▶ [TASK OBJECTIVE] All lines in the data below carrying the string "components" are to be located and copied.

▶ [DATA TO PROCESS]

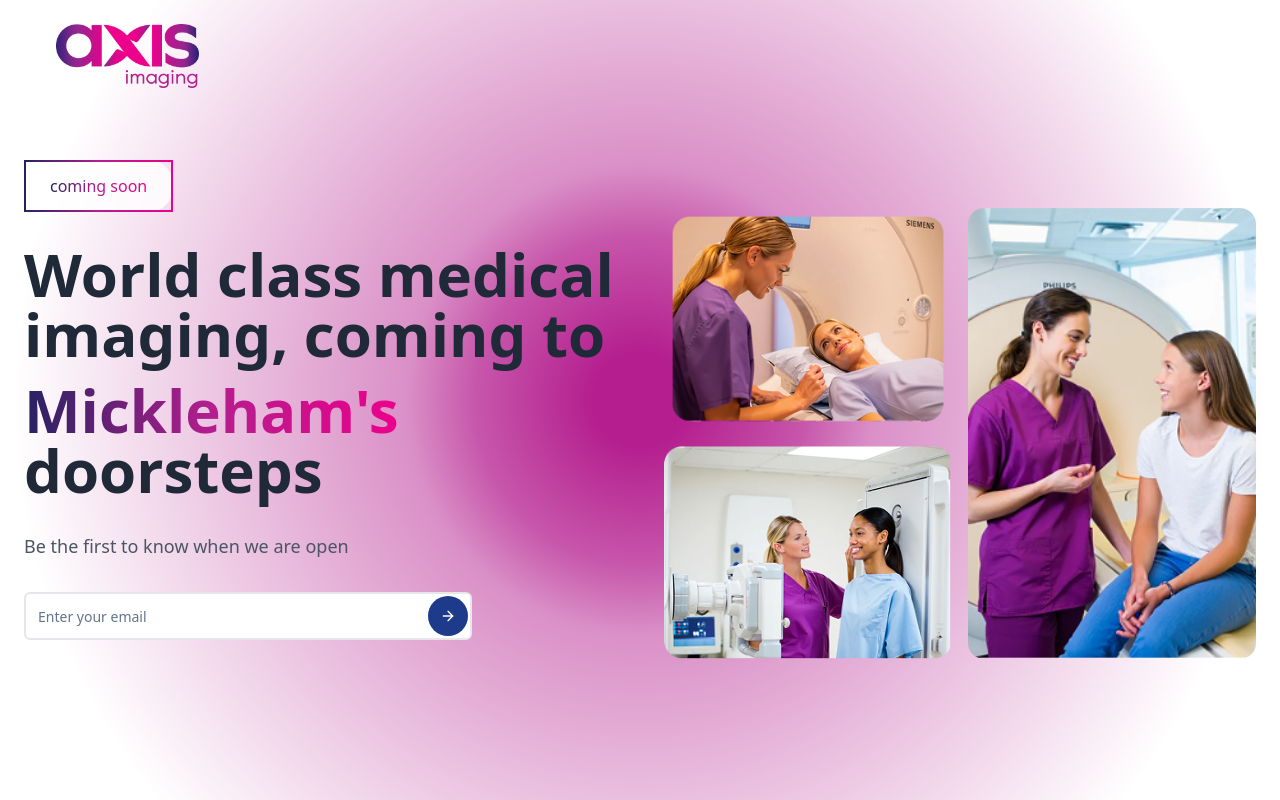
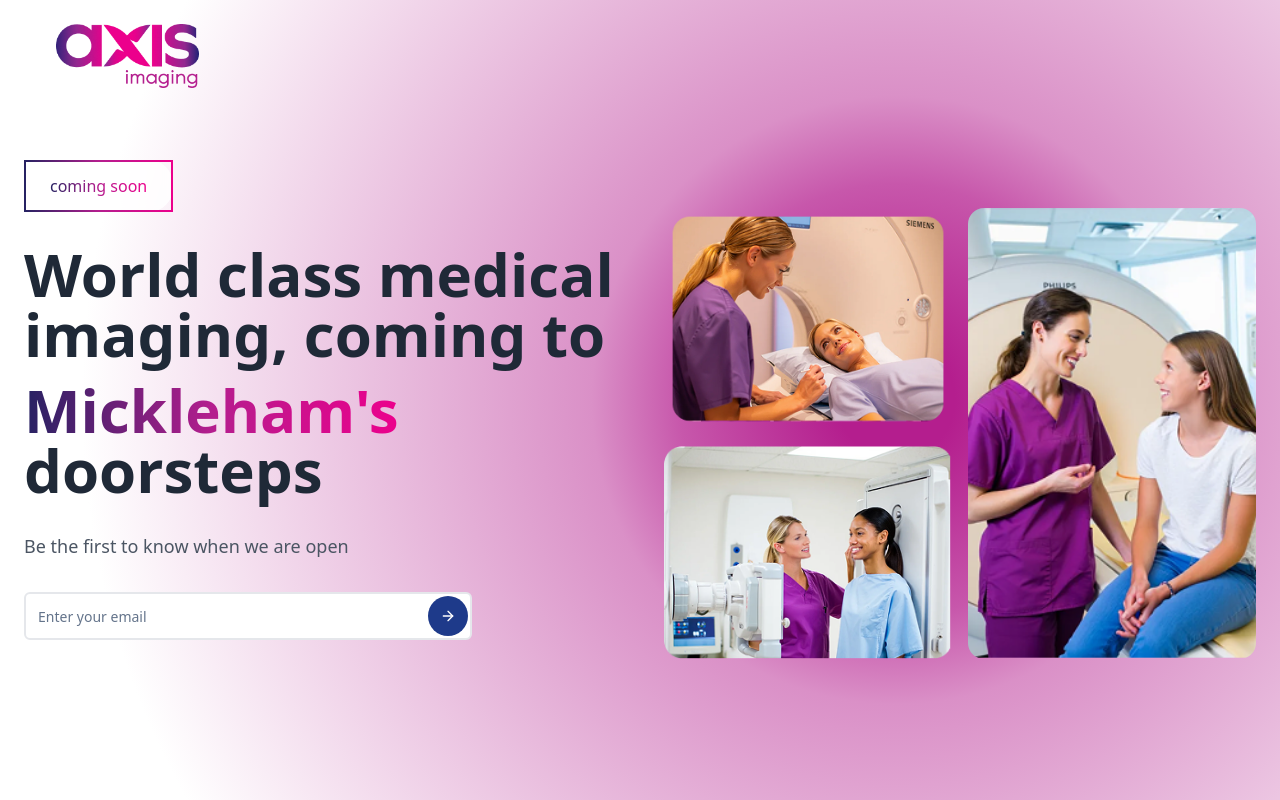
Before and after one commit to hasanaxis/stellar-web-launchpad-site, a React (Vite) app: page / in a window 1280 px wide. Built offline with nearby package versions, Linux system fonts and the light colour scheme.

Commit message:
Adjust radial gradient position
Shifted the radial gradient in the hero section to the right to preserve whitespace around the text.

```diff
--- a/src/components/HeroSection.tsx
+++ b/src/components/HeroSection.tsx
@@ -7,7 +7,7 @@ import { Input } from "@/components/ui/input";
 const HeroSection = () => {
   return (
     <div className="min-h-screen relative overflow-hidden flex items-center justify-center" style={{
-      background: 'radial-gradient(circle at center, #B41E8E 6%, #C757AB 22%, #DA90C7 31%, #FFFFFF 83%)'
+      background: 'radial-gradient(circle at 70% center, #B41E8E 6%, #C757AB 22%, #DA90C7 31%, #FFFFFF 83%)'
     }}>
       <div className="container mx-auto px-6 py-12 lg:py-20">
         <div className="grid lg:grid-cols-2 gap-12 items-center">
```
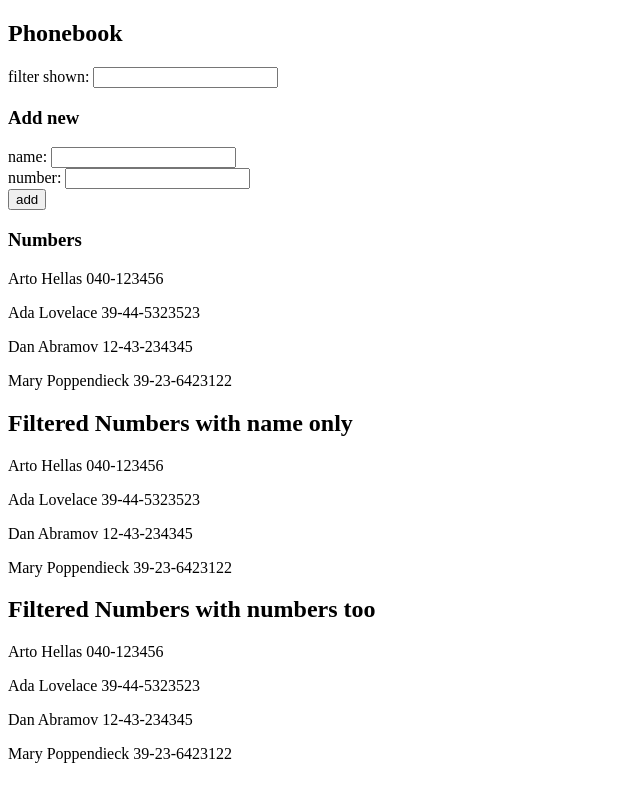
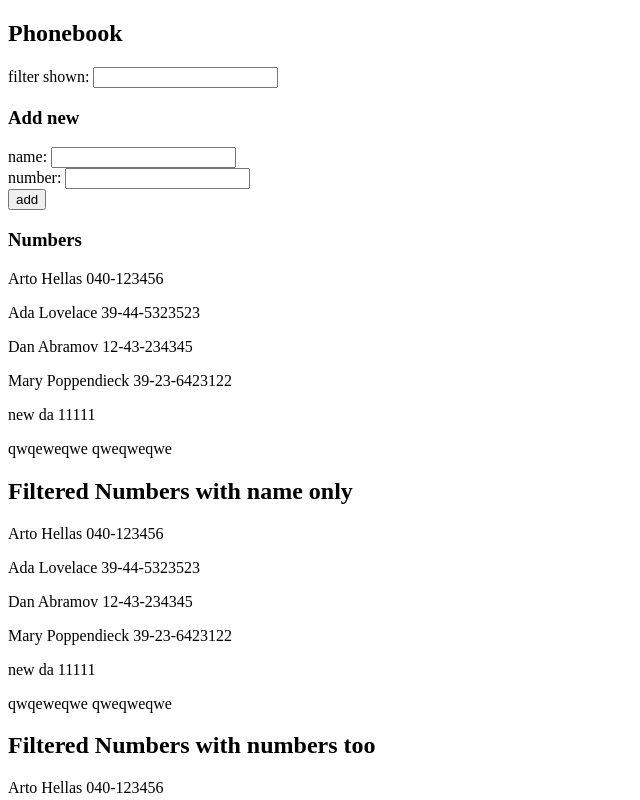
Before and after one commit to Metarails/Full_Stack_open, a React (Create React App) app in the folder Osa2/puhelinluettelo/: page / in a window 1280 px wide. Shown: the top 800 px of the page, without its empty margins (0-640 px from the left). Built offline with nearby package versions, Linux system fonts and the light colour scheme; data requests are answered from the project's data file.

Commit message:
2.12 puhelinluetelo step7 done

```diff
--- a/Osa2/puhelinluettelo/db.json
+++ b/Osa2/puhelinluettelo/db.json
@@ -1,5 +1,5 @@
 {
-    "persons":[
+  "persons": [
     {
       "name": "Arto Hellas",
       "number": "040-123456",
@@ -19,6 +19,16 @@
       "name": "Mary Poppendieck",
       "number": "39-23-6423122",
       "id": 4
+    },
+    {
+      "name": "new da",
+      "number": " 11111",
+      "id": 5
+    },
+    {
+      "name": "qwqeweqwe",
+      "number": "qweqweqwe",
+      "id": 6
     }
   ]
 }
--- a/Osa2/puhelinluettelo/src/App.js
+++ b/Osa2/puhelinluettelo/src/App.js
@@ -123,6 +123,7 @@ const App = () => {
         name: newName,
         number: newNumber,
       }
+      axios.post("http://localhost:3001/persons", nameObject)
       setPersons(persons.concat(nameObject));
       setNewName("");
       setNewNumber("");
```
Lines whose indentation alone changed are shown as unchanged.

▶ [RESULT BELOW]
--- a/src/components/HeroSection.tsx
+++ b/src/components/HeroSection.tsx
@@ -7,7 +7,7 @@ import { Input } from "@/components/ui/input";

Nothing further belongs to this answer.